> Task details
Run through the records and show each line that includes the string "theme".

> Entries shown
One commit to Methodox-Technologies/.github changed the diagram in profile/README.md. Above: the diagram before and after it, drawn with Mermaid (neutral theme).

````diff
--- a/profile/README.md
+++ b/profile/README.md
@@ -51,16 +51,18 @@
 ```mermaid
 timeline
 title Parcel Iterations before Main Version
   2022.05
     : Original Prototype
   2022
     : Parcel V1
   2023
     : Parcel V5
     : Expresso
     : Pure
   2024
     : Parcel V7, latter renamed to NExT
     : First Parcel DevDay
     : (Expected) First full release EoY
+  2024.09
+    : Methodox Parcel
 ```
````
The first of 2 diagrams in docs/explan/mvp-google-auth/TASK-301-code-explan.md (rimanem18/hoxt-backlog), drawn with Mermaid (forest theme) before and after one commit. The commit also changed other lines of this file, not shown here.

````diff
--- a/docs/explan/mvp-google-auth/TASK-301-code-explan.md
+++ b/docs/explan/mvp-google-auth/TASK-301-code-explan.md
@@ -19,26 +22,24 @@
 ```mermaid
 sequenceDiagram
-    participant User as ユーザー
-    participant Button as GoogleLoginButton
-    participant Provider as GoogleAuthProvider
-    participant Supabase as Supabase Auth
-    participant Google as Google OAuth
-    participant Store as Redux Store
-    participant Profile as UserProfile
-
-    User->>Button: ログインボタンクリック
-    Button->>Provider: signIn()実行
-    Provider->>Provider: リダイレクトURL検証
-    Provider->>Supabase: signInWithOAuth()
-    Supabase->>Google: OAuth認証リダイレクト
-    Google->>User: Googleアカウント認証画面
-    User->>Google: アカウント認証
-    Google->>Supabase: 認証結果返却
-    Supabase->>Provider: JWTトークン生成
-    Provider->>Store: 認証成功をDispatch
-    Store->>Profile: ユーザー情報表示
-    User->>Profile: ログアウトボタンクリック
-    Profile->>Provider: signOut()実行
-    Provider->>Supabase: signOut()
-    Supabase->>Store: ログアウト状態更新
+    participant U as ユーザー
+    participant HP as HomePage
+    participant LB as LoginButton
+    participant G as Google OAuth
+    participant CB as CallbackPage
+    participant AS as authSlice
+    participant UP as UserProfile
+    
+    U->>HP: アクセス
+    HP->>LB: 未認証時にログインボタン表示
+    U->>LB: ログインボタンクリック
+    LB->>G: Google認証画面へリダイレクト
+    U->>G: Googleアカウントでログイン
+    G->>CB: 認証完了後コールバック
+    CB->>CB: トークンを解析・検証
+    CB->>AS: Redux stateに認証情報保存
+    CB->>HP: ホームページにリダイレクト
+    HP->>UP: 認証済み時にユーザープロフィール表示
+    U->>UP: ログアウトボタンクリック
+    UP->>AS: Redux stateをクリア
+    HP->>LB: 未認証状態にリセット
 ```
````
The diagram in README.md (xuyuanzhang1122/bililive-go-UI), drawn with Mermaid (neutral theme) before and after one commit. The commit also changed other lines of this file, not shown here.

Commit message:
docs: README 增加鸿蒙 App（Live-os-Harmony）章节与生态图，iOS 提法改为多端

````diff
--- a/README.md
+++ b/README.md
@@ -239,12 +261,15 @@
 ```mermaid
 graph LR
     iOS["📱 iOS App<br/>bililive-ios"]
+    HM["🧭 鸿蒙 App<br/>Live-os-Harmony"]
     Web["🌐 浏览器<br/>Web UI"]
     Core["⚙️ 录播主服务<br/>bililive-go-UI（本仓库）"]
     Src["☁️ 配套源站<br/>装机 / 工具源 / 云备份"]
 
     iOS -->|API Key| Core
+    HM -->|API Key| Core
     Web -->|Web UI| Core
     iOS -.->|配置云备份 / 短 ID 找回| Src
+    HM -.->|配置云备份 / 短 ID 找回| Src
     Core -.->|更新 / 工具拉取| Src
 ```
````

> Expected answer
One commit to Methodox-Technologies/.github changed the diagram in profile/README.md. Above: the diagram before and after it, drawn with Mermaid (neutral theme).
The first of 2 diagrams in docs/explan/mvp-google-auth/TASK-301-code-explan.md (rimanem18/hoxt-backlog), drawn with Mermaid (forest theme) before and after one commit. The commit also changed other lines of this file, not shown here.
The diagram in README.md (xuyuanzhang1122/bililive-go-UI), drawn with Mermaid (neutral theme) before and after one commit. The commit also changed other lines of this file, not shown here.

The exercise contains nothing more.